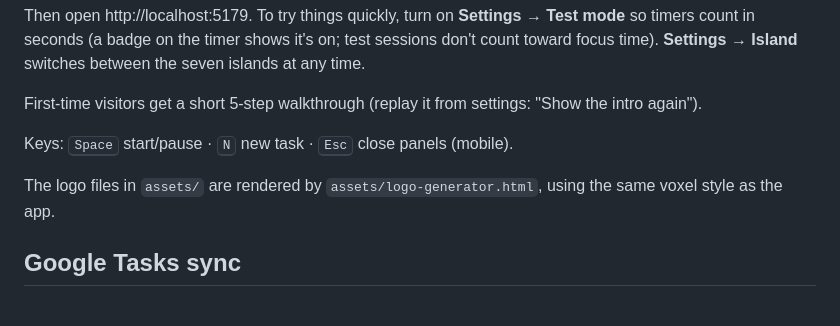
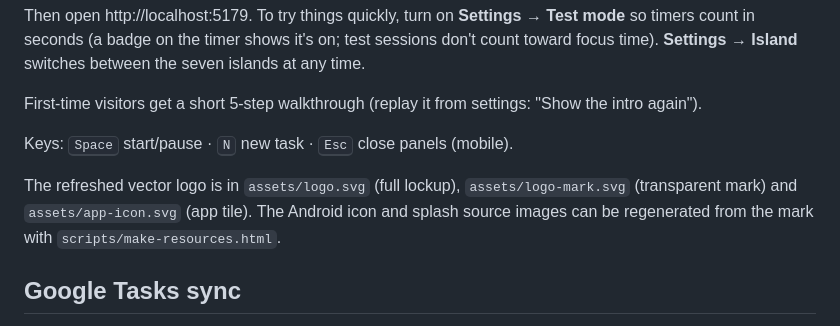
Before and after one commit to dalecri/pomodoro-terrarium, a Markdown page: README.md, the part around one of its changes. Drawn GitHub-style.

Commit message:
Document refreshed Pomodoro Terrarium branding

```diff
--- a/README.md
+++ b/README.md
@@ -38,7 +38,7 @@ First-time visitors get a short 5-step walkthrough (replay it from settings: "Sh
 
 Keys: <kbd>Space</kbd> start/pause · <kbd>N</kbd> new task · <kbd>Esc</kbd> close panels (mobile).
 
-The logo files in `assets/` are rendered by `assets/logo-generator.html`, using the same voxel style as the app.
+The refreshed vector logo is in `assets/logo.svg` (full lockup), `assets/logo-mark.svg` (transparent mark) and `assets/app-icon.svg` (app tile). The Android icon and splash source images can be regenerated from the mark with `scripts/make-resources.html`.
 
 ## Google Tasks sync
 
```
Also changed, not shown: other parts of README.md (+1 -1 lines).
------------------------------------------------------------------------
_Task objective_
The whole listing above, word for word: repeat it with the pictures excluded.

_Solution to the exercise_
Before and after one commit to dalecri/pomodoro-terrarium, a Markdown page: README.md, the part around one of its changes. Drawn GitHub-style.

Commit message:
Document refreshed Pomodoro Terrarium branding

```diff
--- a/README.md
+++ b/README.md
@@ -38,7 +38,7 @@ First-time visitors get a short 5-step walkthrough (replay it from settings: "Sh
 
 Keys: <kbd>Space</kbd> start/pause · <kbd>N</kbd> new task · <kbd>Esc</kbd> close panels (mobile).
 
-The logo files in `assets/` are rendered by `assets/logo-generator.html`, using the same voxel style as the app.
+The refreshed vector logo is in `assets/logo.svg` (full lockup), `assets/logo-mark.svg` (transparent mark) and `assets/app-icon.svg` (app tile). The Android icon and splash source images can be regenerated from the mark with `scripts/make-resources.html`.
 
 ## Google Tasks sync
 
```
Also changed, not shown: other parts of README.md (+1 -1 lines).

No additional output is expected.